Quick’s artworks frequently garner him accolades, and the artist has been named as a finalist or prizewinner of several art awards including the Sulman Art Prize, the Arthur Guy Memorial Painting Prize, the Mosman Art Prize and several others. Quick takes the praise in stride, focusing on the meaningful implications embedded in his artwork. His masterwork, “History is Written by the Victors”, takes as its subject an overwhelming “Motherland” sculpture placed in Kiev in 1981, a statue twice the size of the Statue of Liberty. The artwork wraps delicious social commentary into a fanciful, realistic depiction of this status re-imagined as a communications tower. As Quick explains, “Like the monuments of antiquity, it may only be a matter of time before the prevailing political creed decides she be “repurposed” for another use, or scrapped altogether.” Quick’s depictions of distinguished monuments re-framed for a contemporary viewer astound in their simplicity and delight in their visual efficacy. His works reveal the power structures which regularly remain hidden in our political system in surprising and resounding imagery.
For Quick, investigating history in masterful visuals is the reward in itself, revealing the importance of fully comprehending the grasp that the past holds on the present. Quick deftly reframes the narrative, blending Pop art stylings into potent political commentary. Various examinations of political mechanisms and the capitalist system form the underlying concepts behind Quick’s clever forms. As he notes of capitalism’s firm hold on Western society, “ statues advertising the capitalist brand are also barricaded from their disciples; victims of a congregation so enraptured they have long since lost sight of the original beliefs.” Quick is unafraid to push back the curtain and paint the truths lying just out of plain sight.

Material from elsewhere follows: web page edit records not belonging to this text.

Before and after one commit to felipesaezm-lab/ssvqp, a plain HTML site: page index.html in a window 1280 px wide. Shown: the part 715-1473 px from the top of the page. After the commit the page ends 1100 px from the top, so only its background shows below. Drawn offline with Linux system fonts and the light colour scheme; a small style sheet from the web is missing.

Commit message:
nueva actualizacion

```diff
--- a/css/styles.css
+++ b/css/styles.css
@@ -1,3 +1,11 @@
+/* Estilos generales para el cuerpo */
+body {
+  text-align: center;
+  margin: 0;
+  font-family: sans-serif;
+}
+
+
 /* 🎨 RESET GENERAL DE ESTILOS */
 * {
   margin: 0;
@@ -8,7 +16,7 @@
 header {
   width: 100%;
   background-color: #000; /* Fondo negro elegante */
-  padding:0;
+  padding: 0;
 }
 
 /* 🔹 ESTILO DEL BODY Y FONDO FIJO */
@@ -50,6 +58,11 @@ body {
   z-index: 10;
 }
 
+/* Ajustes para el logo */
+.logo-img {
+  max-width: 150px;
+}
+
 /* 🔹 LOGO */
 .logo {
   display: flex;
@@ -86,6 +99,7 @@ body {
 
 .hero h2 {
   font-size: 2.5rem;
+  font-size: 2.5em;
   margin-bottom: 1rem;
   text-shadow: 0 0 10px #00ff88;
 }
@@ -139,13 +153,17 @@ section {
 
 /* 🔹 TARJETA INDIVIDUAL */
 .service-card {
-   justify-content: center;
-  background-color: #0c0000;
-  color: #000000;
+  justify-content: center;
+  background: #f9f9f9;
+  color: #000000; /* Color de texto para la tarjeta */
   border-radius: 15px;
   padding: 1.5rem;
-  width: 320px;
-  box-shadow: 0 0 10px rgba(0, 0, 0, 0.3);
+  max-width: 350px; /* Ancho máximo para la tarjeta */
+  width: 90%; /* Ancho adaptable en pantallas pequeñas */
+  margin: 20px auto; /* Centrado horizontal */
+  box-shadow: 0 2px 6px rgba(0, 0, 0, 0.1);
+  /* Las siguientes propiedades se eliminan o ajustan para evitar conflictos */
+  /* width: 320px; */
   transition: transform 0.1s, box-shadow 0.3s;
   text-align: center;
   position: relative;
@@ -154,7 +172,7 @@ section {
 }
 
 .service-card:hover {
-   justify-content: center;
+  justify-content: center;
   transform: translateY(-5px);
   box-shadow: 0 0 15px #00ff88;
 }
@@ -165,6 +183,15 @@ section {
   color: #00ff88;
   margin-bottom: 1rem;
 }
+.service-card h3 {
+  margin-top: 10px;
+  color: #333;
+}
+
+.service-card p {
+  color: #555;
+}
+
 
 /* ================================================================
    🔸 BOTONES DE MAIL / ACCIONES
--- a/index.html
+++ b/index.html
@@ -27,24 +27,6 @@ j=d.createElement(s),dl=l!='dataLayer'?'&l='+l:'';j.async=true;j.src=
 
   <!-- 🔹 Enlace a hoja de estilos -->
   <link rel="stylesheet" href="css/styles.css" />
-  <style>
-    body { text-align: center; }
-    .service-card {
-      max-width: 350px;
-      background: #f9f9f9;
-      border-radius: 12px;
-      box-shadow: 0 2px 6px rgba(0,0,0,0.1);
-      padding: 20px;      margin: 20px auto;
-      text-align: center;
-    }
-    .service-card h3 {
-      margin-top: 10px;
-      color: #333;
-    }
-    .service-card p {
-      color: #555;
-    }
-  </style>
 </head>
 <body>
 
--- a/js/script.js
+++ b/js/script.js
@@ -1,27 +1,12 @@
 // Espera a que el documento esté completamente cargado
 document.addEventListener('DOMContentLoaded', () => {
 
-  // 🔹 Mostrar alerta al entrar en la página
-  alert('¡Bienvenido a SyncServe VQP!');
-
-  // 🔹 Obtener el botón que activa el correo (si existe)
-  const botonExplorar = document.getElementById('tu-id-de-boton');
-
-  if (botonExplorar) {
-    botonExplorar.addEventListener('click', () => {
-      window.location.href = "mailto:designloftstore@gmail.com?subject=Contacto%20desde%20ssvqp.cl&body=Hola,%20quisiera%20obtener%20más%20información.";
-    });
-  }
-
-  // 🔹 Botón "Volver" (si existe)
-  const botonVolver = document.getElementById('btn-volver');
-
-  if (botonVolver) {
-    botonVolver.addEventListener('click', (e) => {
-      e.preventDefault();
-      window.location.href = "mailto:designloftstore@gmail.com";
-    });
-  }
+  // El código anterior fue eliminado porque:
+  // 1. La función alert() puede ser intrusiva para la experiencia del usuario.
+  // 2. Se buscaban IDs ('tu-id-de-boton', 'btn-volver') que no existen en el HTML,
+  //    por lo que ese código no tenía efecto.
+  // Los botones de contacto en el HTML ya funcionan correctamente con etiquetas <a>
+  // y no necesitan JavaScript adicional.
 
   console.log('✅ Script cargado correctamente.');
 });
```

Matthew Quick’s next solo show “Bling” opens 16 November through 2 December at Nanda/Hobbs Contemporary at Rabbit Gallery (Nanda/Hobbs, 12-14 Meagher St, Chippendale NSW 2008)